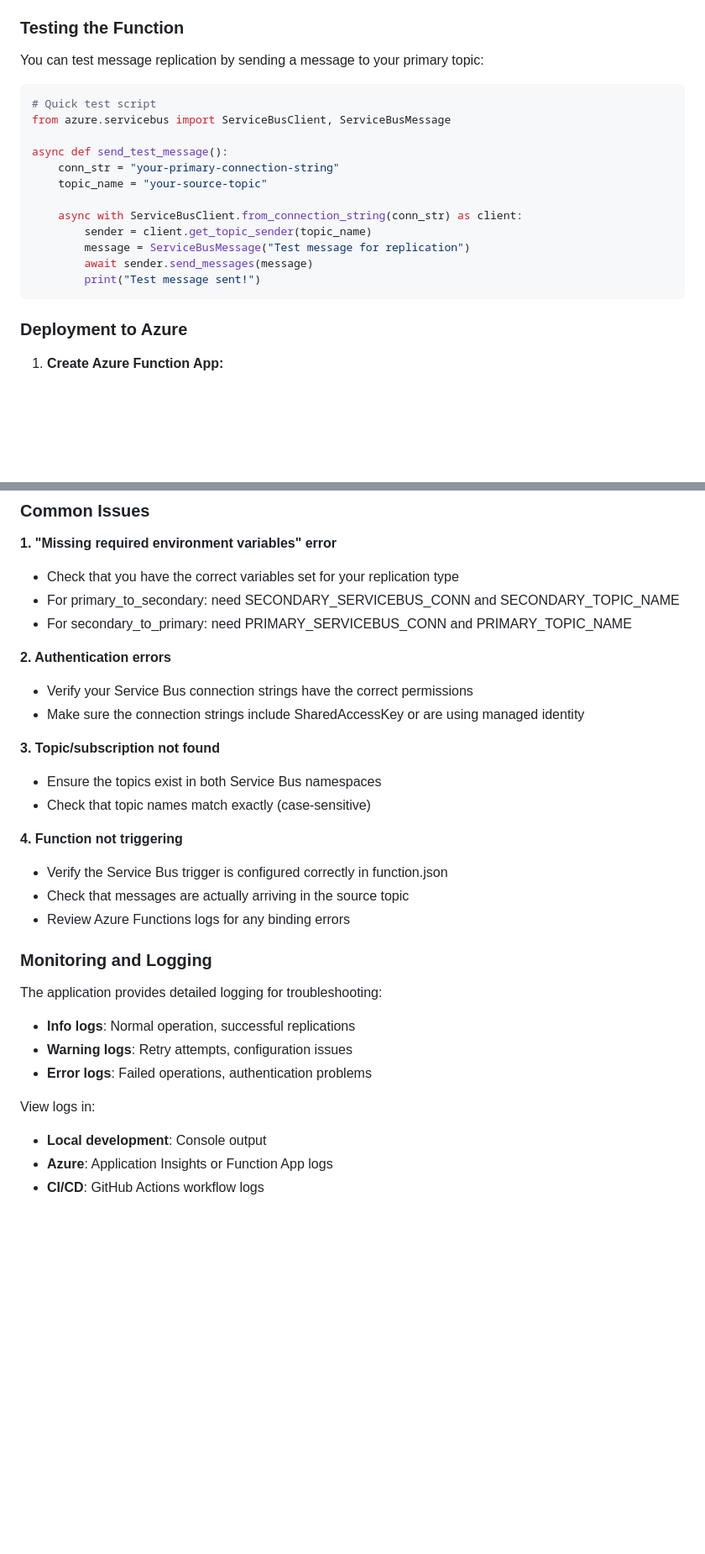
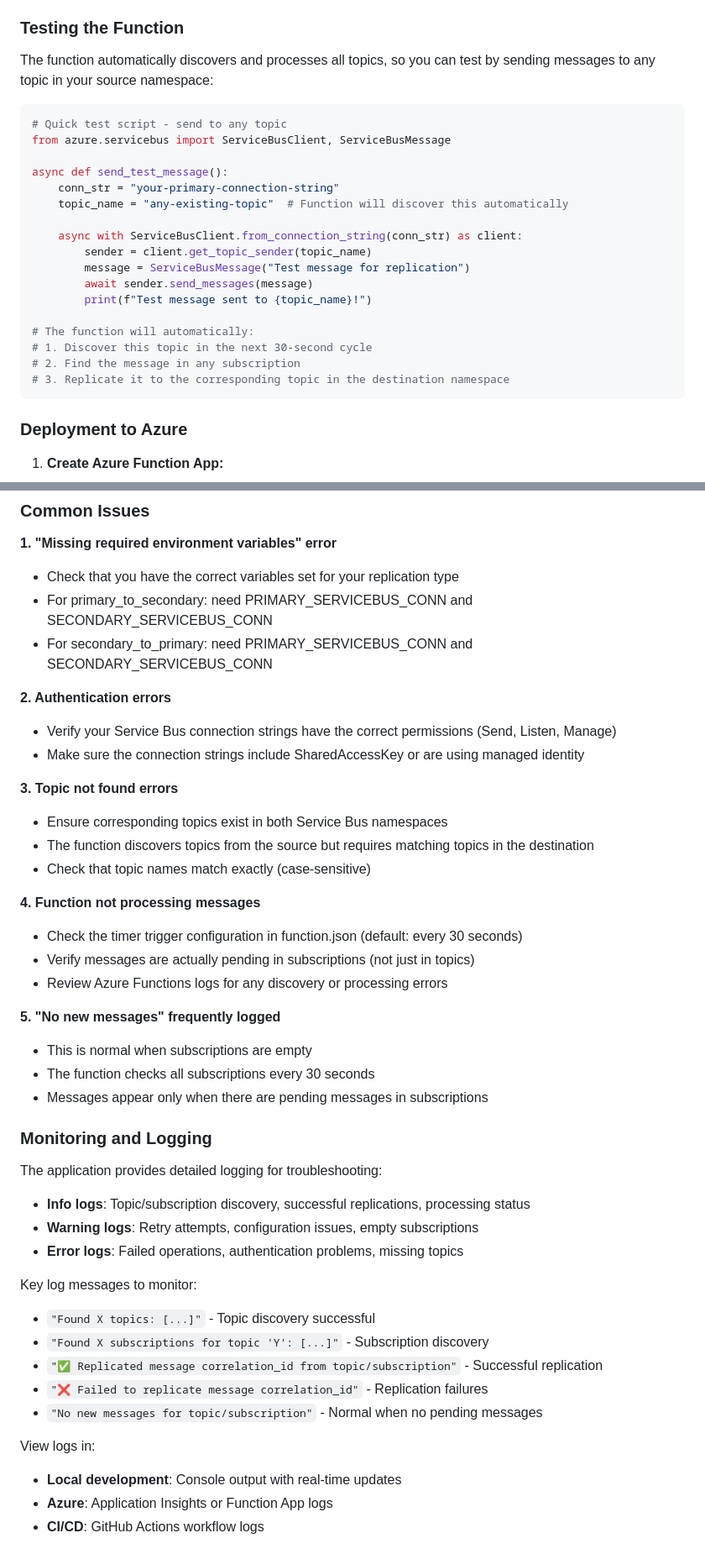
Before and after one commit to gustavo-dte/personal_projects, a Markdown page: README.md, 2 parts joined by grey strips. Shown at 84% size. Rendered like a GitHub page; blank space fills up the shorter version.

````diff
--- a/README.md
+++ b/README.md
@@ -301,21 +316,26 @@ STAGING_APPLICATIONINSIGHTS_CONNECTION_STRING
 
 ### Testing the Function
 
-You can test message replication by sending a message to your primary topic:
+The function automatically discovers and processes all topics, so you can test by sending messages to any topic in your source namespace:
 
 ```python
-# Quick test script
+# Quick test script - send to any topic
 from azure.servicebus import ServiceBusClient, ServiceBusMessage
 
 async def send_test_message():
     conn_str = "your-primary-connection-string"
-    topic_name = "your-source-topic"
+    topic_name = "any-existing-topic"  # Function will discover this automatically
 
     async with ServiceBusClient.from_connection_string(conn_str) as client:
         sender = client.get_topic_sender(topic_name)
         message = ServiceBusMessage("Test message for replication")
         await sender.send_messages(message)
-        print("Test message sent!")
+        print(f"Test message sent to {topic_name}!")
+
+# The function will automatically:
+# 1. Discover this topic in the next 30-second cycle
+# 2. Find the message in any subscription
+# 3. Replicate it to the corresponding topic in the destination namespace
 ```
 
 ### Deployment to Azure
@@ -376,32 +431,45 @@ When message sending fails, the function:
 
 **1. "Missing required environment variables" error**
 - Check that you have the correct variables set for your replication type
-- For primary_to_secondary: need SECONDARY_SERVICEBUS_CONN and SECONDARY_TOPIC_NAME
-- For secondary_to_primary: need PRIMARY_SERVICEBUS_CONN and PRIMARY_TOPIC_NAME
+- For primary_to_secondary: need PRIMARY_SERVICEBUS_CONN and SECONDARY_SERVICEBUS_CONN
+- For secondary_to_primary: need PRIMARY_SERVICEBUS_CONN and SECONDARY_SERVICEBUS_CONN
 
 **2. Authentication errors**
-- Verify your Service Bus connection strings have the correct permissions
+- Verify your Service Bus connection strings have the correct permissions (Send, Listen, Manage)
 - Make sure the connection strings include SharedAccessKey or are using managed identity
 
-**3. Topic/subscription not found**
-- Ensure the topics exist in both Service Bus namespaces
+**3. Topic not found errors**
+- Ensure corresponding topics exist in both Service Bus namespaces
+- The function discovers topics from the source but requires matching topics in the destination
 - Check that topic names match exactly (case-sensitive)
 
-**4. Function not triggering**
-- Verify the Service Bus trigger is configured correctly in function.json
-- Check that messages are actually arriving in the source topic
-- Review Azure Functions logs for any binding errors
+**4. Function not processing messages**
+- Check the timer trigger configuration in function.json (default: every 30 seconds)
+- Verify messages are actually pending in subscriptions (not just in topics)
+- Review Azure Functions logs for any discovery or processing errors
+
+**5. "No new messages" frequently logged**
+- This is normal when subscriptions are empty
+- The function checks all subscriptions every 30 seconds
+- Messages appear only when there are pending messages in subscriptions
 
 ### Monitoring and Logging
 
 The application provides detailed logging for troubleshooting:
 
-- **Info logs**: Normal operation, successful replications
-- **Warning logs**: Retry attempts, configuration issues
-- **Error logs**: Failed operations, authentication problems
+- **Info logs**: Topic/subscription discovery, successful replications, processing status
+- **Warning logs**: Retry attempts, configuration issues, empty subscriptions
+- **Error logs**: Failed operations, authentication problems, missing topics
+
+Key log messages to monitor:
+- `"Found X topics: [...]"` - Topic discovery successful
+- `"Found X subscriptions for topic 'Y': [...]"` - Subscription discovery
+- `"✅ Replicated message correlation_id from topic/subscription"` - Successful replication
+- `"❌ Failed to replicate message correlation_id"` - Replication failures
+- `"No new messages for topic/subscription"` - Normal when no pending messages
 
 View logs in:
-- **Local development**: Console output
+- **Local development**: Console output with real-time updates
 - **Azure**: Application Insights or Function App logs
 - **CI/CD**: GitHub Actions workflow logs
 
````
Also changed, not shown: other parts of README.md (+91 -41 lines).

▸ **WORK INSTRUCTIONS**
For each line above that contains the word "pending", copy that line.

▸ **ANSWER TO THIS PROBLEM**
+- Verify messages are actually pending in subscriptions (not just in topics)
+- Messages appear only when there are pending messages in subscriptions
+- `"No new messages for topic/subscription"` - Normal when no pending messages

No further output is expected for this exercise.